"""

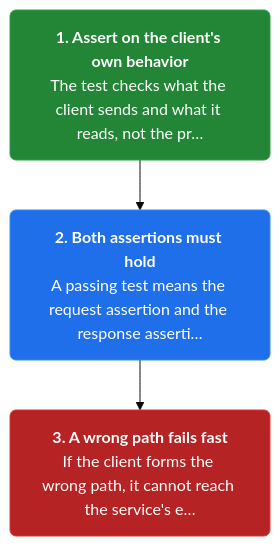
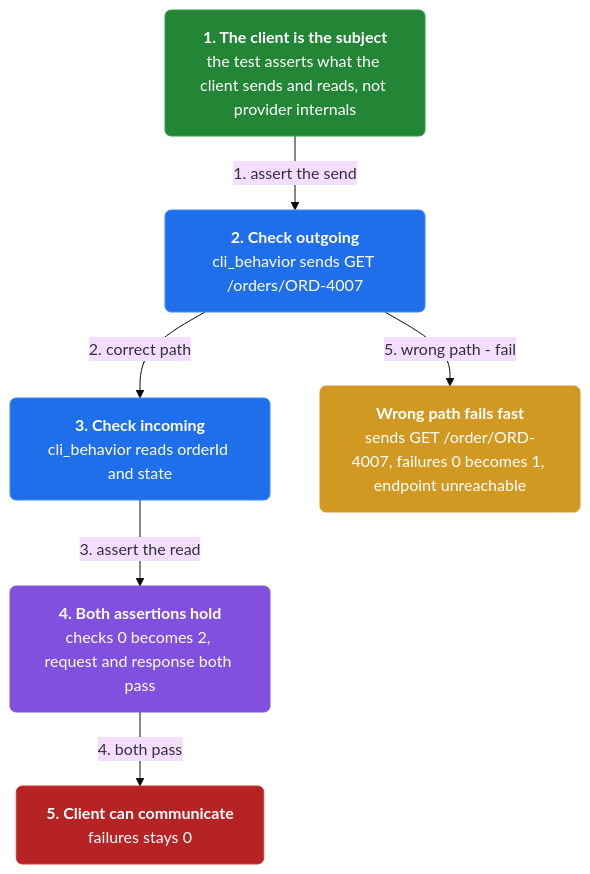
One commit to vinayakuber/microservices-io-study-guide changed the fourth of 4 diagrams in docs/ch26-consumer-side-contract-test.md. Above: the diagram before and after it, drawn with Mermaid (base theme). The commit also changed other lines of this file and 46 other files, not shown here.

First line of the commit message:
Author rich branching flow diagrams for all 44 chapters

````diff
--- a/docs/ch26-consumer-side-contract-test.md
+++ b/docs/ch26-consumer-side-contract-test.md
@@ -127,11 +151,19 @@
 ```mermaid
 flowchart TD
-  classDef step fill:#1f6feb,color:#ffffff,stroke:#388bfd,stroke-width:1px,rx:6
+  classDef step fill:#1f6feb,color:#ffffff,stroke:#388bfd,rx:6
+  classDef core fill:#8250df,color:#ffffff,stroke:#8250df,rx:6
+  classDef warn fill:#d29922,color:#ffffff,stroke:#d29922,rx:6
   classDef start fill:#238636,color:#ffffff,stroke:#2ea043,rx:6
   classDef stop fill:#b62324,color:#ffffff,stroke:#da3633,rx:6
-  s3n0["<b>1. Assert on the client's own behavior</b><br/>The test checks what the client sends and what it reads, not the pr…"]:::start
-  s3n1["<b>2. Both assertions must hold</b><br/>A passing test means the request assertion and the response asserti…"]:::step
-  s3n2["<b>3. A wrong path fails fast</b><br/>If the client forms the wrong path, it cannot reach the service's e…"]:::stop
-  s3n0 --> s3n1
-  s3n1 --> s3n2
+  n0["<b>1. The client is the subject</b><br/>the test asserts what the client sends and reads, not provider internals"]:::start
+  n1["<b>2. Check outgoing</b><br/>cli_behavior sends GET /orders/ORD-4007"]:::step
+  n2["<b>3. Check incoming</b><br/>cli_behavior reads orderId and state"]:::step
+  n3["<b>4. Both assertions hold</b><br/>checks 0 becomes 2, request and response both pass"]:::core
+  n4["<b>5. Client can communicate</b><br/>failures stays 0"]:::stop
+  n5["<b>Wrong path fails fast</b><br/>sends GET /order/ORD-4007, failures 0 becomes 1, endpoint unreachable"]:::warn
+  n0 -->|"1. assert the send"| n1
+  n1 -->|"2. correct path"| n2
+  n2 -->|"3. assert the read"| n3
+  n3 -->|"4. both pass"| n4
+  n1 -->|"5. wrong path - fail"| n5
 ```
````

"""

What to do ▸
From the listing, reproduce every line where the word "path" is present.

Exercise output ▸
-  s3n2["<b>3. A wrong path fails fast</b><br/>If the client forms the wrong path, it cannot reach the service's e…"]:::stop
+  n5["<b>Wrong path fails fast</b><br/>sends GET /order/ORD-4007, failures 0 becomes 1, endpoint unreachable"]:::warn
+  n1 -->|"2. correct path"| n2
+  n1 -->|"5. wrong path - fail"| n5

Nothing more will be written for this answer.